§ **Brief**
This exercise asks for a copy of each line in the records below with the word "screen" in it.

Change listing data:
--------------------------------------------------

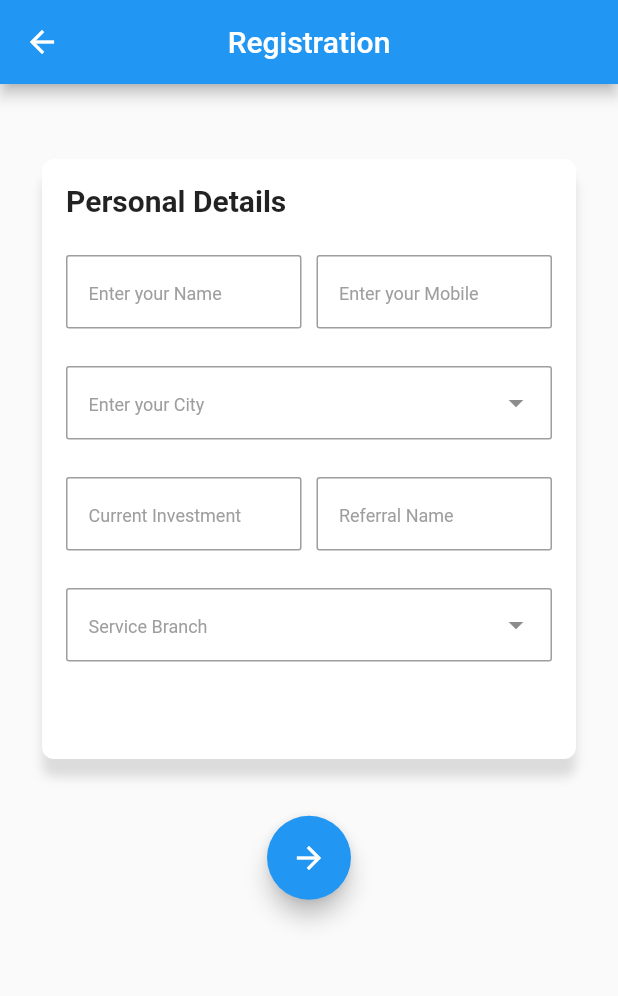
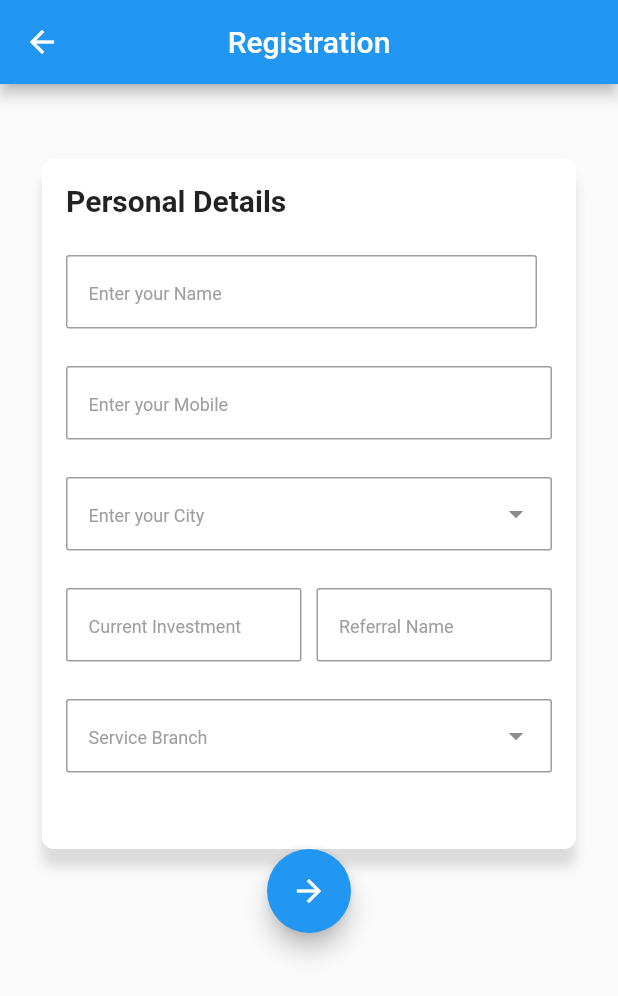
Before and after one commit to vscodeguru/uts-guru, a Flutter app: the RegistrationForm screen opened by its route, on a phone screen of 412 x 824 dp. Shown: the top 996 px of the screen. Run offline on Flutter 3.47's test engine with Material 2 defaults, Android fonts, the phone set to English and light mode, and no system bars; our stand-ins replace carousel_pro, flutter_svg.

Commit message:
changes in registration screen

```diff
--- a/lib/Registration/registration.dart
+++ b/lib/Registration/registration.dart
@@ -40,7 +40,7 @@ class _RegistrationFormState extends State<RegistrationForm> {
                     Form(
                       child: Container(
                         width: double.infinity,
-                        height: 400,
+                        height: 460,
                         decoration: BoxDecoration(
                           color: Colors.white,
                           borderRadius: BorderRadius.circular(8.0),
@@ -99,8 +99,12 @@ class _RegistrationFormState extends State<RegistrationForm> {
                                   SizedBox(
                                     width: 10,
                                   ),
-                                  Flexible(
-                                    child: TextFormField(
+                                ],
+                              ),
+                              SizedBox(
+                                height: 25,
+                              ),
+                              TextFormField(
                                 buildCounter: (BuildContext context,
                                         {int currentLength,
                                         int maxLength,
@@ -117,22 +121,16 @@ class _RegistrationFormState extends State<RegistrationForm> {
                                         Radius.circular(2.0),
                                       )),
                                   focusedBorder: OutlineInputBorder(
-                                          borderSide:
-                                              BorderSide(color: Colors.blue),
-                                          borderRadius: BorderRadius.all(
-                                              Radius.circular(2.0)),
+                                    borderSide: BorderSide(color: Colors.blue),
+                                    borderRadius:
+                                        BorderRadius.all(Radius.circular(2.0)),
                                   ),
                                   hintText: 'Enter your Mobile',
                                   hintStyle: TextStyle(
                                       color: Colors.grey, fontSize: 12.0),
                                 ),
                               ),
-                                  ),
-                                ],
-                              ),
-                              SizedBox(
-                                height: 25,
-                              ),
+                              SizedBox(height: 25),
                               TextField(
                                 textInputAction: TextInputAction.next,
                                 decoration: InputDecoration(
@@ -309,20 +307,8 @@ class _RegistrationFormState extends State<RegistrationForm> {
                         ),
                       ),
                     ),
-                  ],
-                ),
-              ),
-            ),
-          ),
-          Container(
-            alignment: Alignment.center,
-            padding:
-                EdgeInsets.only(top: MediaQuery.of(context).size.height * 0.32),
-            //     left: MediaQuery.of(context).size.width * 0.43),
-            child: Column(
-              mainAxisAlignment: MainAxisAlignment.center,
-              children: <Widget>[
                     ShowUp(
+                      delay: 1,
                       child: FloatingActionButton(
                         elevation: 6,
                         foregroundColor: Colors.white,
@@ -335,7 +321,9 @@ class _RegistrationFormState extends State<RegistrationForm> {
                     ),
                   ],
                 ),
-          )
+              ),
+            ),
+          ),
         ],
       ),
     );
```
Lines whose indentation alone changed are shown as unchanged.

--------------------------------------------------

§ **Response for this exercise**
Before and after one commit to vscodeguru/uts-guru, a Flutter app: the RegistrationForm screen opened by its route, on a phone screen of 412 x 824 dp. Shown: the top 996 px of the screen. Run offline on Flutter 3.47's test engine with Material 2 defaults, Android fonts, the phone set to English and light mode, and no system bars; our stand-ins replace carousel_pro, flutter_svg.
changes in registration screen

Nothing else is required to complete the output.